Students also have access to the rich and diverse cultures within their own neighborhoods. SPARK! collaborates with several Native American artists who share traditional dance, storytelling, and visual arts. This fall, Cecil B. Crawford of the Blackfeet Tribe, shared stories and visual art with eighth grade students at Meadow Hill. Students created their own origin stories and art with Cecil. Of the residency, one teacher shared, "In my 26 years of teaching, this is the most amazing activity I have ever been a part of. Thank you for this opportunity."
Arts are an engaging, creative, hands-on avenue for learning. When world cultures are infused, the door swings wide open to let in cultural understanding and empathy. SPARK! is honored to be able to work with so many artists who spark a positive curiosity about our world.

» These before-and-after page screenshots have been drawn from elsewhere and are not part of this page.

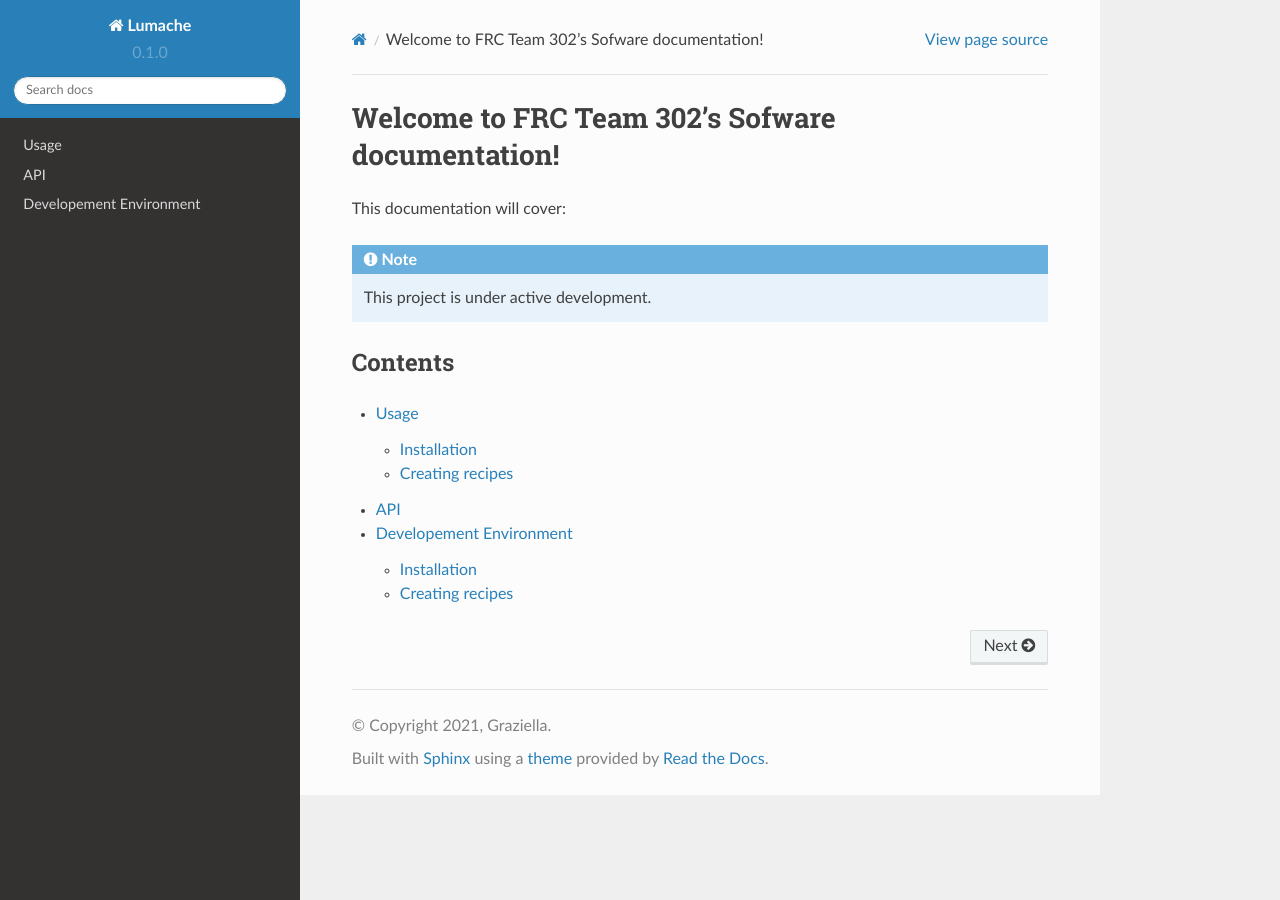
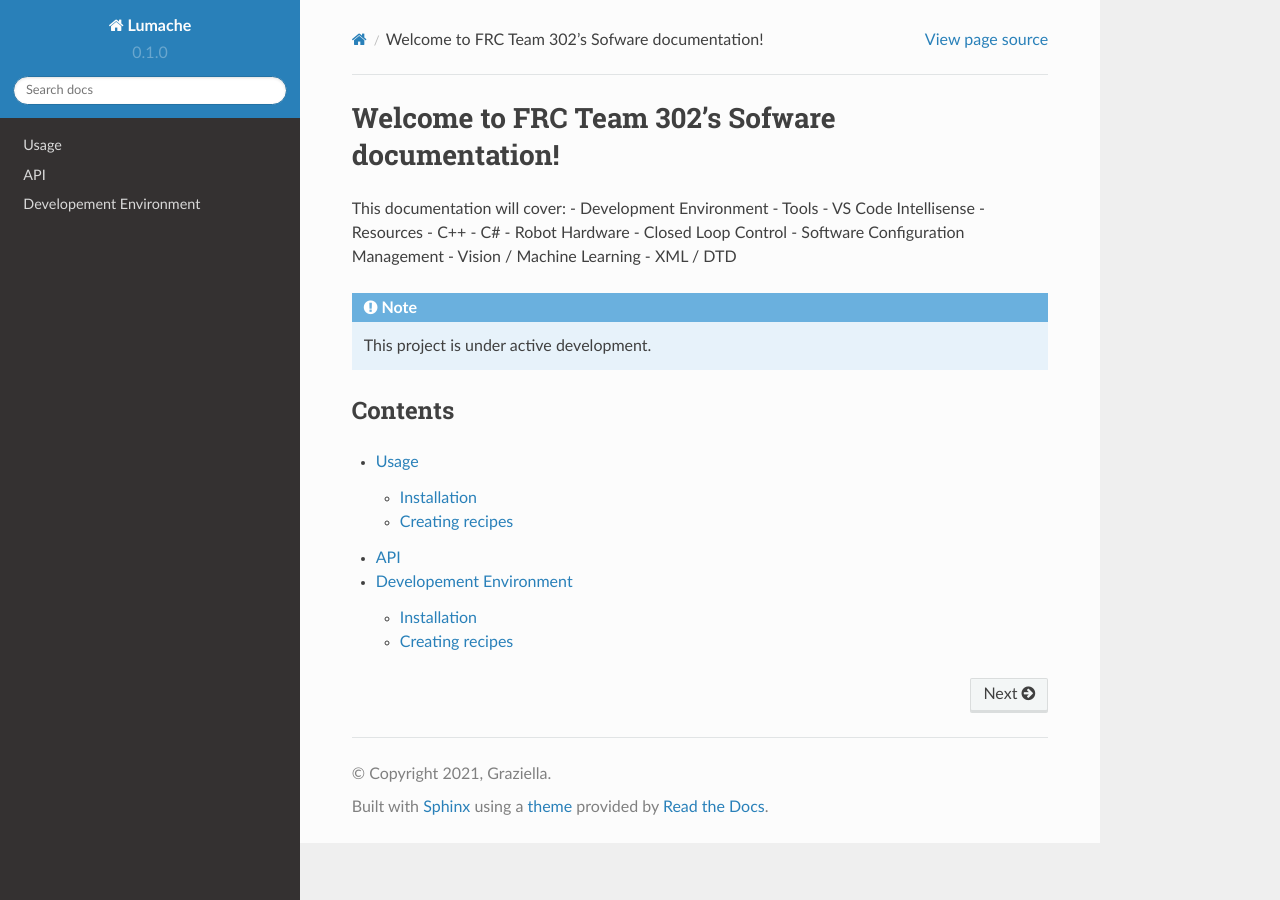
Before and after one commit to Team302/Team302Doco, a Sphinx documentation site: the page built from docs/source/index.rst, in a window 1280 px wide. Built offline with Sphinx 7.4.7 and the Read the Docs theme 2.0.0, drawn with Linux system fonts in a browser that asks for light colours.

Commit message:
Update index.rst

```diff
--- a/docs/source/index.rst
+++ b/docs/source/index.rst
@@ -2,6 +2,17 @@ Welcome to FRC Team 302's Sofware documentation!
 ===================================
 
 This documentation will cover:
+- Development Environment
+- Tools
+- VS Code Intellisense
+- Resources
+- C++
+- C#
+- Robot Hardware
+- Closed Loop Control
+- Software Configuration Management
+- Vision / Machine Learning
+- XML / DTD
 
 .. note:: This project is under active development.
 
```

SPARK! Represents at the Any Given Child Exchange
Each year, Any Given Child Initiative communities gather to share successes and challenges and work toward increased impact together.
As defined by the John F. Kennedy Center for the Performing Arts:
The primary goal of the Kennedy Center's Ensuring the Arts for Any Given Child program is to assist communities in developing and implementing a plan for expanded arts education in their schools, ensuring access and equity for all students in grades K-8. Although the initiative provides a structure for work to be accomplished, the Kennedy Center understands that every community is unique, and tailors the consultation and facilitation to each site.
The Kennedy Center brings to this initiative more than three decades of work with thousands of students, teachers, principals, school district administrators, business leaders, and arts managers across the country.
Equity in and access to a strong arts education remains an issue for too many students.
For most young people, access to arts education during their school years is sporadic and uneven. They may have access during some years and none during others. When they do participate in arts education, students may have uneven access to content-learning in or through some art forms and not others. Additionally, equity is an issue. Students in some schools have less access to arts education than students in other schools.
A strong district arts education plan is achieved when all students, in Kindergarten through grade 8, have ongoing and equal access to learning in and through all the arts-dance, music, theater, visual arts, and media arts.
SPARK!/Any Given Child Missoula is now one of 25 communities across the nation working to create full a
ccess to and equity in arts education programs and resources for students. This year, MCPS Executive Director Julie Robitai
lle and Fine Arts Coordinator Liddi Elrod joined SPARK! Director Jackalynn Snow at the AGC Exchange.
Topics covered at the 2018 Any Given Child Exchange included:
Trauma-based Learning and Resilience, Arts Education,
Culturally Responsive Teaching,
Fundraising and Marketing,
Arts Integration Training/Professional Development
Some of the highlights that SPARK! was proud to share included:
The upcoming Montana Arts Integration Conference this June. Also, t
he Teacher Liaison role in our schools, and how that has helped our programs and communication, o
ur data collection tools, o
ur SPARK! Showcase Event, a
ll K-8 teachers being trained in arts integration, o
ur partnership with the University of Montana, e
very K-8 classroom having arts integrated residencies, e
very K-8 grade level accessing arts enhancement events and d
eveloping High School arts integration programs.
Our team left with a long list of wonderful ideas from the AGC Exchange. In addition, representatives of WolfBrown will visit Missoula as part of an intensive case study of the impact of the
Ensuring the Arts for Any Given Child Initiative